Cite as: Carolyne Larrington and Peter Robinson (eds) 2007, ‘Anonymous Poems, Sólarljóð 39’ in Margaret Clunies Ross (ed.), Poetry on Christian Subjects. Skaldic Poetry of the Scandinavian Middle Ages 7. Turnhout: Brepols, pp. 322-3.
|Sól ek sá sanna dagstjörnu
drjúpa dynheimum í;
en heljar grind
| heyrða ek annan veg|
Ek sá sól, sanna dagstjörnu, drjúpa í dynheimum; en annan veg heyrða ek grind heljar þjóta þungliga.
I saw the sun, the true day-star, bow down in the noisy world; and in the other direction I heard the gate of Hell roaring weightily.
Mss: 166bˣ(47r), papp15ˣ(4v), 738ˣ(81v), 214ˣ(150v), 1441ˣ(584), 10575ˣ(6r), 2797ˣ(234)
Readings:  sanna dagstjörnu: samað at stjörnu 738ˣ  drjúpa: drúpa 2797ˣ; dynheimum í: so 738ˣ, 1441ˣ, 10575ˣ, 2797ˣ, ‘dimheimuṁ i’ or ‘dinheimum i’ 166bˣ, ‘dyrheimum i’ papp15ˣ, ‘i dynheimum’ 214ˣ  heljar grind: so 10575ˣ, 2797ˣ, helgrind 166bˣ, heljar grund papp15ˣ  heyrða: so papp15ˣ, 738ˣ, 1441ˣ, 10575ˣ, 2797ˣ, ‘hedi’ 166bˣ, heyrði 214ˣ; ek: om. 214ˣ; annan: á annan papp15ˣ, 2797ˣ
Editions: Skj: Anonyme digte og vers [XII], G . Sólarljóð 39: AI, 634, BI, 641-2, Skald I, 312; Bugge 1867, 363, Falk 1914, 19, Björn M. Ólsen 1915, 14, Fidjestøl 1979, 65, Njörður Njarðvík 1991, 70-1, Njörður Njarðvík 1993, 45, 117.
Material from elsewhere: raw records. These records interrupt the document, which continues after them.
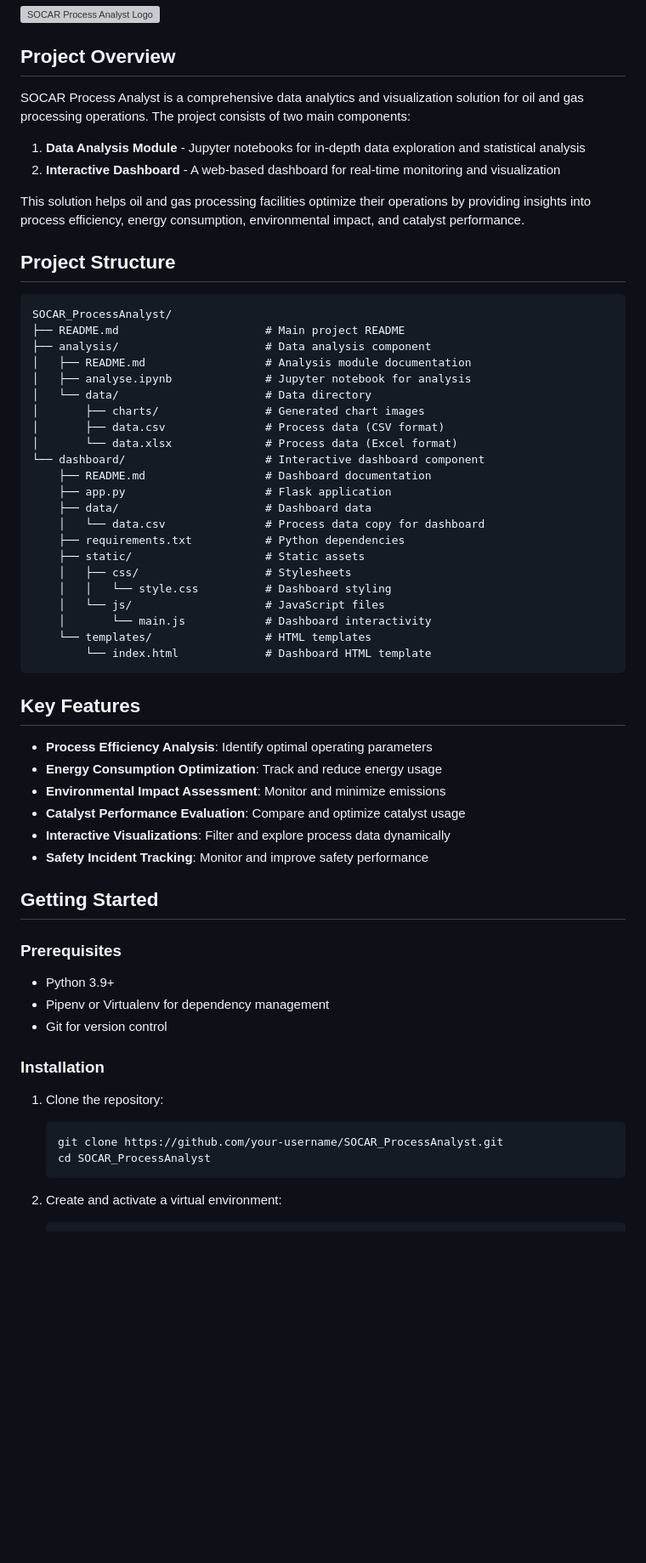
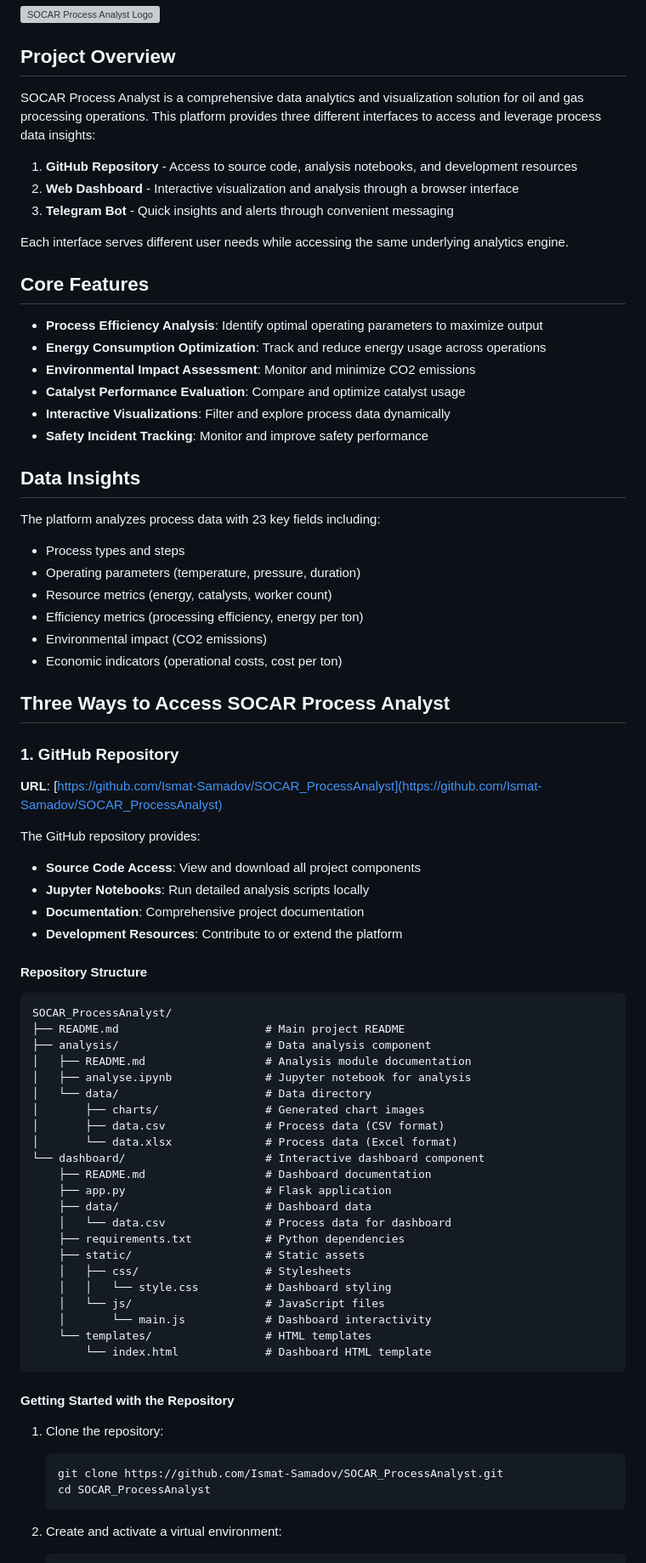
Before and after one commit to interview-tasks/ProcessAnalyst, a Markdown page: README.md, the part around the change printed below. Shown: that part at 85% size. Drawn GitHub-style; blank space fills up the shorter version; grey boxes are pictures that could not be loaded.

Commit message:
telegram

````diff
--- a/README.md
+++ b/README.md
@@ -4,14 +4,47 @@
 
 ## Project Overview
 
-SOCAR Process Analyst is a comprehensive data analytics and visualization solution for oil and gas processing operations. The project consists of two main components:
+SOCAR Process Analyst is a comprehensive data analytics and visualization solution for oil and gas processing operations. This platform provides three different interfaces to access and leverage process data insights:
 
-1. **Data Analysis Module** - Jupyter notebooks for in-depth data exploration and statistical analysis
-2. **Interactive Dashboard** - A web-based dashboard for real-time monitoring and visualization
+1. **GitHub Repository** - Access to source code, analysis notebooks, and development resources
+2. **Web Dashboard** - Interactive visualization and analysis through a browser interface
+3. **Telegram Bot** - Quick insights and alerts through convenient messaging
 
-This solution helps oil and gas processing facilities optimize their operations by providing insights into process efficiency, energy consumption, environmental impact, and catalyst performance.
+Each interface serves different user needs while accessing the same underlying analytics engine.
 
-## Project Structure
+## Core Features
+
+- **Process Efficiency Analysis**: Identify optimal operating parameters to maximize output
+- **Energy Consumption Optimization**: Track and reduce energy usage across operations
+- **Environmental Impact Assessment**: Monitor and minimize CO2 emissions
+- **Catalyst Performance Evaluation**: Compare and optimize catalyst usage
+- **Interactive Visualizations**: Filter and explore process data dynamically
+- **Safety Incident Tracking**: Monitor and improve safety performance
+
+## Data Insights
+
+The platform analyzes process data with 23 key fields including:
+
+- Process types and steps
+- Operating parameters (temperature, pressure, duration)
+- Resource metrics (energy, catalysts, worker count)
+- Efficiency metrics (processing efficiency, energy per ton)
+- Environmental impact (CO2 emissions)
+- Economic indicators (operational costs, cost per ton)
+
+## Three Ways to Access SOCAR Process Analyst
+
+### 1. GitHub Repository
+**URL**: [https://github.com/Ismat-Samadov/SOCAR_ProcessAnalyst](https://github.com/Ismat-Samadov/SOCAR_ProcessAnalyst)
+
+The GitHub repository provides:
+
+- **Source Code Access**: View and download all project components
+- **Jupyter Notebooks**: Run detailed analysis scripts locally
+- **Documentation**: Comprehensive project documentation
+- **Development Resources**: Contribute to or extend the platform
+
+#### Repository Structure
 
 ```
 SOCAR_ProcessAnalyst/
@@ -27,7 +60,7 @@ SOCAR_ProcessAnalyst/
     ├── README.md                  # Dashboard documentation
     ├── app.py                     # Flask application
     ├── data/                      # Dashboard data
-    │   └── data.csv               # Process data copy for dashboard
+    │   └── data.csv               # Process data for dashboard
     ├── requirements.txt           # Python dependencies
     ├── static/                    # Static assets
     │   ├── css/                   # Stylesheets
@@ -38,28 +71,11 @@ SOCAR_ProcessAnalyst/
         └── index.html             # Dashboard HTML template
 ```
 
-## Key Features
-
-- **Process Efficiency Analysis**: Identify optimal operating parameters
-- **Energy Consumption Optimization**: Track and reduce energy usage
-- **Environmental Impact Assessment**: Monitor and minimize emissions
-- **Catalyst Performance Evaluation**: Compare and optimize catalyst usage
-- **Interactive Visualizations**: Filter and explore process data dynamically
-- **Safety Incident Tracking**: Monitor and improve safety performance
-
-## Getting Started
-
-### Prerequisites
-
-- Python 3.9+
-- Pipenv or Virtualenv for dependency management
-- Git for version control
-
-### Installation
+#### Getting Started with the Repository
 
 1. Clone the repository:
    ```bash
-   git clone https://github.com/your-username/SOCAR_ProcessAnalyst.git
+   git clone https://github.com/Ismat-Samadov/SOCAR_ProcessAnalyst.git
    cd SOCAR_ProcessAnalyst
    ```
 
````
Also changed, not shown: other parts of README.md (+95 -95 lines).
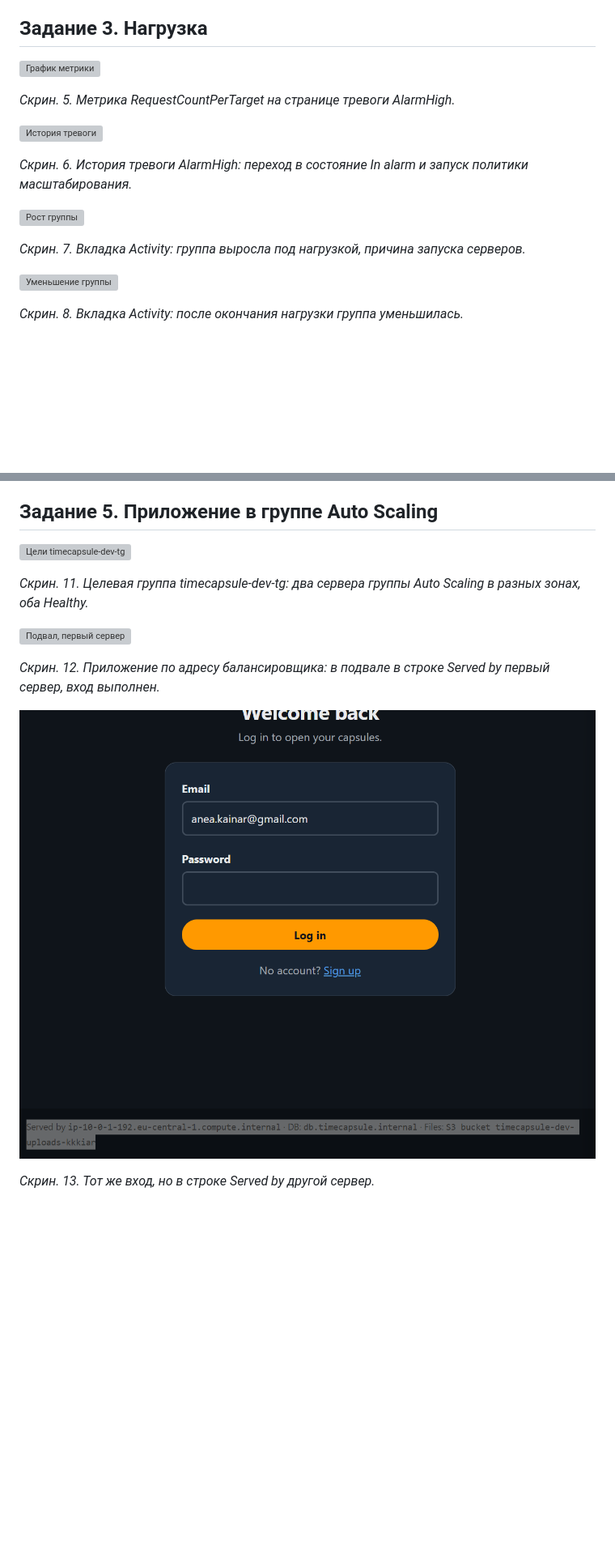
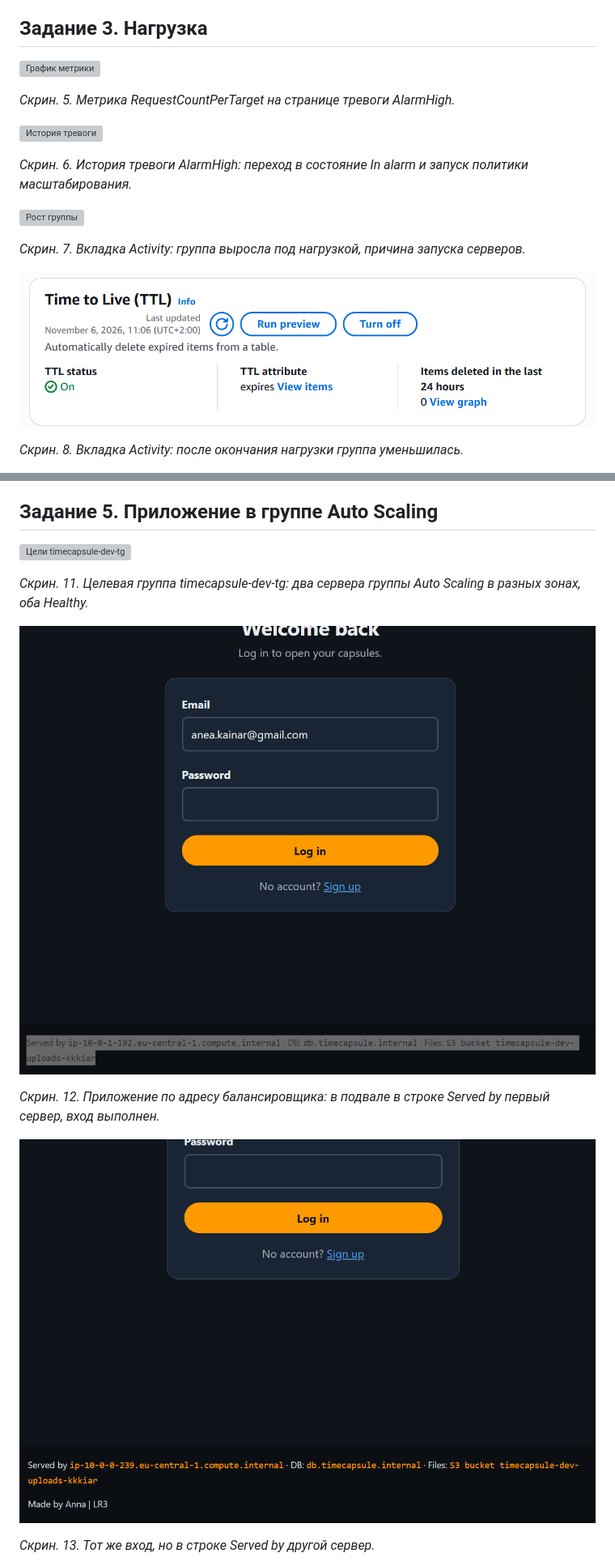
Before and after one commit to kkkiar-cloud/timecapsule, a Markdown page: docs/lab6/README.md, 2 parts joined by grey strips. Shown at 81% size. Rendered like a GitHub page; blank space fills up the shorter version; grey boxes are pictures that could not be loaded.

Commit message:
Update images in README for lab 6

```diff
--- a/docs/lab6/README.md
+++ b/docs/lab6/README.md
@@ -60,7 +60,7 @@ Application Load Balancer обязательно требует минимум
 
 *Скрин. 7. Вкладка Activity: группа выросла под нагрузкой, причина запуска серверов.*
 
-![Уменьшение группы](img/8.png)
+![Уменьшение группы](img/9.png)
 
 *Скрин. 8. Вкладка Activity: после окончания нагрузки группа уменьшилась.*
 
@@ -103,11 +103,11 @@ Application Load Balancer обязательно требует минимум
 
 *Скрин. 11. Целевая группа timecapsule-dev-tg: два сервера группы Auto Scaling в разных зонах, оба Healthy.*
 
-![Подвал, первый сервер](img/12.png)
+![Подвал, первый сервер](img/13.png)
 
 *Скрин. 12. Приложение по адресу балансировщика: в подвале в строке Served by первый сервер, вход выполнен.*
 
-![Подвал, второй сервер](img/13.png)
+![Подвал, второй сервер](img/14.png)
 
 *Скрин. 13. Тот же вход, но в строке Served by другой сервер.*
 
```
Also changed, not shown: other parts of docs/lab6/README.md (+10 -10 lines).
Notes: [All]: This st. is the first of a series of anaphoric sts (39-45), beginning Sól ek sá ‘I saw the sun’. The significance of the sun in these sts is disputed: Falk 1914, 22 interprets it as symbolising Christ; Björn M. Ólsen 1915, 42 sees it as the actual sun, seen with the narrator’s dying eyes. Paasche 1948, 181 argues that the sun is to be interpreted on both naturalistic and symbolic levels, an argument broadly endorsed by Fidjestøl 1979, 46. —  sanna dagstjörnu ‘true day-star’: cf. Rev. XXII.16: stella splendida et matitutina ‘the bright and morning star’. Lange 1958a, 188, 243-5 discusses the possibility of sun-worship among early Icel. settlers; see also Amory 1985, 5-8; 1990, 255-6 for extensive discussion of the sol salutis ‘the sun of salvation’ and the sol iustitiae ‘the sun of justice’ in Carolingian and later theology. —  dynheimum (dat. pl.) ‘noisy world’: As in 738ˣ, and a large number of other mss, pl. is taken for sg. here. 166bˣ’s common mark of abbreviation could be read as giving din- (dyn- ‘noise’) or dim- (dimm- ‘dark’) heimum ‘dark world’, and both are plausible readings in context. Falk, Skj B and Skald have dynheimum. Dýrheimum ‘precious world’, found in papp15ˣ and 7 other mss is also an attractive reading. —  heljar grind ‘gate of Hell’: Two late mss, 10575ˣ and 2797ˣ, have this reading, which produces a metrically regular fornyrðislag l., whereas the cpd helgrind, the reading of 166bˣ, 738ˣ, and a significant number of other mss gives a kviðuháttr l. Papp15ˣ reads heljar grund ‘the abyss of Hell’, as do 13 other mss; this is also metrically acceptable, and roaring might be more likely from an abyss than a gate. However the gates of death (portae mortis) are referred to in Job XXXVIII.17, Psalm IX.15 and the gates of Hell (portae inferi) in Matt. XVI.18. The image is also present in a pagan context, cf. nágrindr ‘corpse-gate’ Skí 35/3, Lok 63/6 and helgrindr ‘Hell-gate’ SnE 1982, 9, 47.